▶ THE PROBLEM
Scan the listing for the word "color" and report every line that contains it.

▶ SOURCE DATA
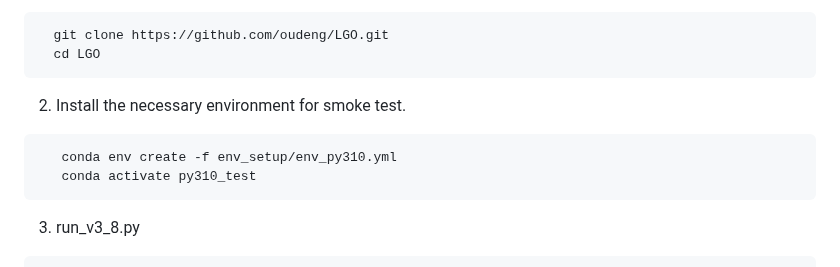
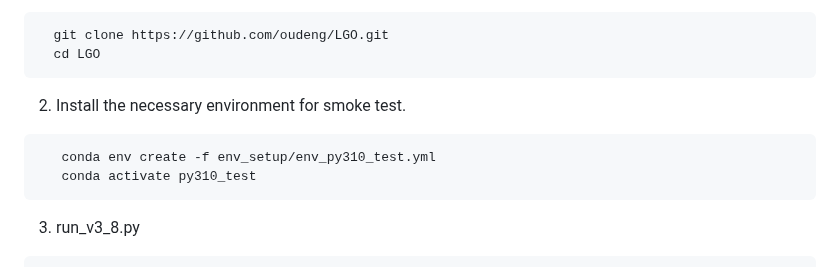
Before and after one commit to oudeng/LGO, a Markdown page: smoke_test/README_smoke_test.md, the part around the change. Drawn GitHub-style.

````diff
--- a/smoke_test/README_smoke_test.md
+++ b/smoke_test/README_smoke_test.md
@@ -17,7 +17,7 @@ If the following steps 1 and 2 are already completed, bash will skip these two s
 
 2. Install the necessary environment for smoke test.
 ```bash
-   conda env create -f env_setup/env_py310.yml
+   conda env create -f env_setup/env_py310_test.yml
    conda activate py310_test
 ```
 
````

---

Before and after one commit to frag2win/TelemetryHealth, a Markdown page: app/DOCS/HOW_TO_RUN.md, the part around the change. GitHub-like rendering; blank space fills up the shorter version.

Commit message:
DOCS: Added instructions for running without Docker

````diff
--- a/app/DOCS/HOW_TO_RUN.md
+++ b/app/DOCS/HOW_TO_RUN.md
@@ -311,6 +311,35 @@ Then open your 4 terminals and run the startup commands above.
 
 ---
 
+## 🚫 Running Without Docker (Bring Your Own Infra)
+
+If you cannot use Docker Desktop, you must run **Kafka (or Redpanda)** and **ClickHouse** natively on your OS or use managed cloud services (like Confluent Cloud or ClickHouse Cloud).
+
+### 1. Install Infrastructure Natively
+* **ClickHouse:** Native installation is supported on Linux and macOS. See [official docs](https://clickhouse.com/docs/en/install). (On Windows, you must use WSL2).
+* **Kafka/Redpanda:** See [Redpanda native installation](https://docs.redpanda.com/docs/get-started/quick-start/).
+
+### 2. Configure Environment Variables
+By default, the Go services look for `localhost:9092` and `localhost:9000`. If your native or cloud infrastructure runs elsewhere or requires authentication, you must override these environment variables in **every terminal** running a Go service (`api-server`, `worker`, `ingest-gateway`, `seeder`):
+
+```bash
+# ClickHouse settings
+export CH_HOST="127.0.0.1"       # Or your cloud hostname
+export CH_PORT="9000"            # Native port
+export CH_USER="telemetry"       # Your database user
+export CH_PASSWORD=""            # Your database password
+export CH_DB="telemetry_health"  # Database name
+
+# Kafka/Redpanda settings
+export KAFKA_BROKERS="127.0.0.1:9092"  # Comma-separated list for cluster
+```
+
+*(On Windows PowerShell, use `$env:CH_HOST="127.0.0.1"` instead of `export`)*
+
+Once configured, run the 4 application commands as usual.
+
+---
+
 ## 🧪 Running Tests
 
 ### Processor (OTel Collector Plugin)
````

--

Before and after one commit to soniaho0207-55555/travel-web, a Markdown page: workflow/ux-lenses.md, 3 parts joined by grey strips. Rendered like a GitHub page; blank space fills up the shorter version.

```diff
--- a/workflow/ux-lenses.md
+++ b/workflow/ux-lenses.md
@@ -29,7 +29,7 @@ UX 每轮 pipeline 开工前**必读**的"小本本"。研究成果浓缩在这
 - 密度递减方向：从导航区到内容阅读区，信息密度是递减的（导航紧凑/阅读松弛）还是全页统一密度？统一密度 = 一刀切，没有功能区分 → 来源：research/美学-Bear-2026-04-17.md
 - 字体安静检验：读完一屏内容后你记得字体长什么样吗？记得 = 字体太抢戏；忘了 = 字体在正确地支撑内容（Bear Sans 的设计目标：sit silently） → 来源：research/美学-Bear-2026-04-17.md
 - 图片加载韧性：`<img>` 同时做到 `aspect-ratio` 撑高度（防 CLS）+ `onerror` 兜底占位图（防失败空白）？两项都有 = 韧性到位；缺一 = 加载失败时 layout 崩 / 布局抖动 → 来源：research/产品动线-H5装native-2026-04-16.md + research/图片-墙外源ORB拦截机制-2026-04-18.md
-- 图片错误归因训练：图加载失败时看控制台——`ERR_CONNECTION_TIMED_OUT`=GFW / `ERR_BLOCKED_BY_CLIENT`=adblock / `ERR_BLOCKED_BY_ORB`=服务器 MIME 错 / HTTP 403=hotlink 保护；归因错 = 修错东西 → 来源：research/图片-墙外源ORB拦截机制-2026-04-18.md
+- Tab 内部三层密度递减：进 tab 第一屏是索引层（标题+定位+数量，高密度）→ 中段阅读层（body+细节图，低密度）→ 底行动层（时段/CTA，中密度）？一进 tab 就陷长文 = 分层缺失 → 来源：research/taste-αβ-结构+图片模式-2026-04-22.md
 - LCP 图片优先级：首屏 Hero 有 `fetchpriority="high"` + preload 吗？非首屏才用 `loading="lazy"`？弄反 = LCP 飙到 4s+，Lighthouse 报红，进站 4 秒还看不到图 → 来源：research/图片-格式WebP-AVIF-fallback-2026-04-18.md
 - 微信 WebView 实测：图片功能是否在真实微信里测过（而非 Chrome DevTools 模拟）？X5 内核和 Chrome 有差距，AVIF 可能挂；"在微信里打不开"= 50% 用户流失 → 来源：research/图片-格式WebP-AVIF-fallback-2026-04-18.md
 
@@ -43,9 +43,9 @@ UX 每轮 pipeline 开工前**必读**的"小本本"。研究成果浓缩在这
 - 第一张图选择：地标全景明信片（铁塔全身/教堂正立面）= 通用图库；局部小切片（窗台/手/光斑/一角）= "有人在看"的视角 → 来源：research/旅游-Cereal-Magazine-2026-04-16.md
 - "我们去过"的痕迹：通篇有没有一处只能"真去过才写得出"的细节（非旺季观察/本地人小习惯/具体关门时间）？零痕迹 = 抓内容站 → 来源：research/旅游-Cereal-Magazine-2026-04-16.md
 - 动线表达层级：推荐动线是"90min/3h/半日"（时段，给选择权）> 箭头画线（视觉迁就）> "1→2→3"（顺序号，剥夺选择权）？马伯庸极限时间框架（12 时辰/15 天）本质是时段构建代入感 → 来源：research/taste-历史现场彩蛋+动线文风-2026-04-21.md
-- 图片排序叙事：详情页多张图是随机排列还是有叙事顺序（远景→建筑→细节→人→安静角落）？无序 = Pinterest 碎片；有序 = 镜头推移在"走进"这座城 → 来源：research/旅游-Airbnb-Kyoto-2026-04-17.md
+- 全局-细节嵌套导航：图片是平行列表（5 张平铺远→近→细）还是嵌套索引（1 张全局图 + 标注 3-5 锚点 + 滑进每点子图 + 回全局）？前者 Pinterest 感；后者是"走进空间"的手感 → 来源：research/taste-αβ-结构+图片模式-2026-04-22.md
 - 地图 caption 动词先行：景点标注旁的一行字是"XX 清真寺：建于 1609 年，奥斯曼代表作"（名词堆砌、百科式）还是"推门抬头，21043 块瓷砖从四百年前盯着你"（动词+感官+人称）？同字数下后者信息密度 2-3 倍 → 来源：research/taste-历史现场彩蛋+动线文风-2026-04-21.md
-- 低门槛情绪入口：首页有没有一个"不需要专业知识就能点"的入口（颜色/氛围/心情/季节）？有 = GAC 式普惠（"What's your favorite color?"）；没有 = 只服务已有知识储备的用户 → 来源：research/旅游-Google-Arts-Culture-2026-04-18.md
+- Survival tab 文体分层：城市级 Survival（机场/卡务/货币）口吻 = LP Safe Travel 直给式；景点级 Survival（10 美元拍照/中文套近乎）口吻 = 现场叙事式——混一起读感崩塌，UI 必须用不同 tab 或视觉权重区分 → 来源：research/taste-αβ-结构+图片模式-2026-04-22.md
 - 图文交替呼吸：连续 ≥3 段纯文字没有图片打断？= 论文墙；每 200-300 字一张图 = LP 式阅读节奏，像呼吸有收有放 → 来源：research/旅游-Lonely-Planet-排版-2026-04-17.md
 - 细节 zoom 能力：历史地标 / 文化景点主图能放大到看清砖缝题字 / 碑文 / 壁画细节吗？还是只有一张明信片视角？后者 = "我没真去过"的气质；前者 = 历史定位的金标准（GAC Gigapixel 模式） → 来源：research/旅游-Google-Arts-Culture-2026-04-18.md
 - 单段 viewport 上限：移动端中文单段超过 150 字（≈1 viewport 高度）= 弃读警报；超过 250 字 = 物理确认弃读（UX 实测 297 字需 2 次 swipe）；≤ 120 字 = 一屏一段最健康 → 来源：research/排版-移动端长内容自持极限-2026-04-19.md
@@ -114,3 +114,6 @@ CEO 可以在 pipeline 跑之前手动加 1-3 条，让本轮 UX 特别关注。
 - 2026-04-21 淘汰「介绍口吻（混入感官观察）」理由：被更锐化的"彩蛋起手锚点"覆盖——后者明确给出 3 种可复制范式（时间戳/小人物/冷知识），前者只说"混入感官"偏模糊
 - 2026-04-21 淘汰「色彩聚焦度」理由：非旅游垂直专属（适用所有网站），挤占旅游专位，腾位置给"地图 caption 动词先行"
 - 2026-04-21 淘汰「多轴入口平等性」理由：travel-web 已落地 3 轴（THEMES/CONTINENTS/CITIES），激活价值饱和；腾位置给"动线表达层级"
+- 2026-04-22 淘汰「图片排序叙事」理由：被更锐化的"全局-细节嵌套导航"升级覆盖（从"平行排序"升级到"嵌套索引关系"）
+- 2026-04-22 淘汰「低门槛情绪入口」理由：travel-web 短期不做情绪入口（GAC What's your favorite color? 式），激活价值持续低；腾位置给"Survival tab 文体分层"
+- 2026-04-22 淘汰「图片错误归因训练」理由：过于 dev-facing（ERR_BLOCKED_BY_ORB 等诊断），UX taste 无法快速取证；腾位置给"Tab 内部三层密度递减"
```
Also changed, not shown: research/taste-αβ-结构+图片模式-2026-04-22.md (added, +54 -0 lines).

▶ ANSWER SECTION
-- 低门槛情绪入口：首页有没有一个"不需要专业知识就能点"的入口（颜色/氛围/心情/季节）？有 = GAC 式普惠（"What's your favorite color?"）；没有 = 只服务已有知识储备的用户 → 来源：research/旅游-Google-Arts-Culture-2026-04-18.md
+- 2026-04-22 淘汰「低门槛情绪入口」理由：travel-web 短期不做情绪入口（GAC What's your favorite color? 式），激活价值持续低；腾位置给"Survival tab 文体分层"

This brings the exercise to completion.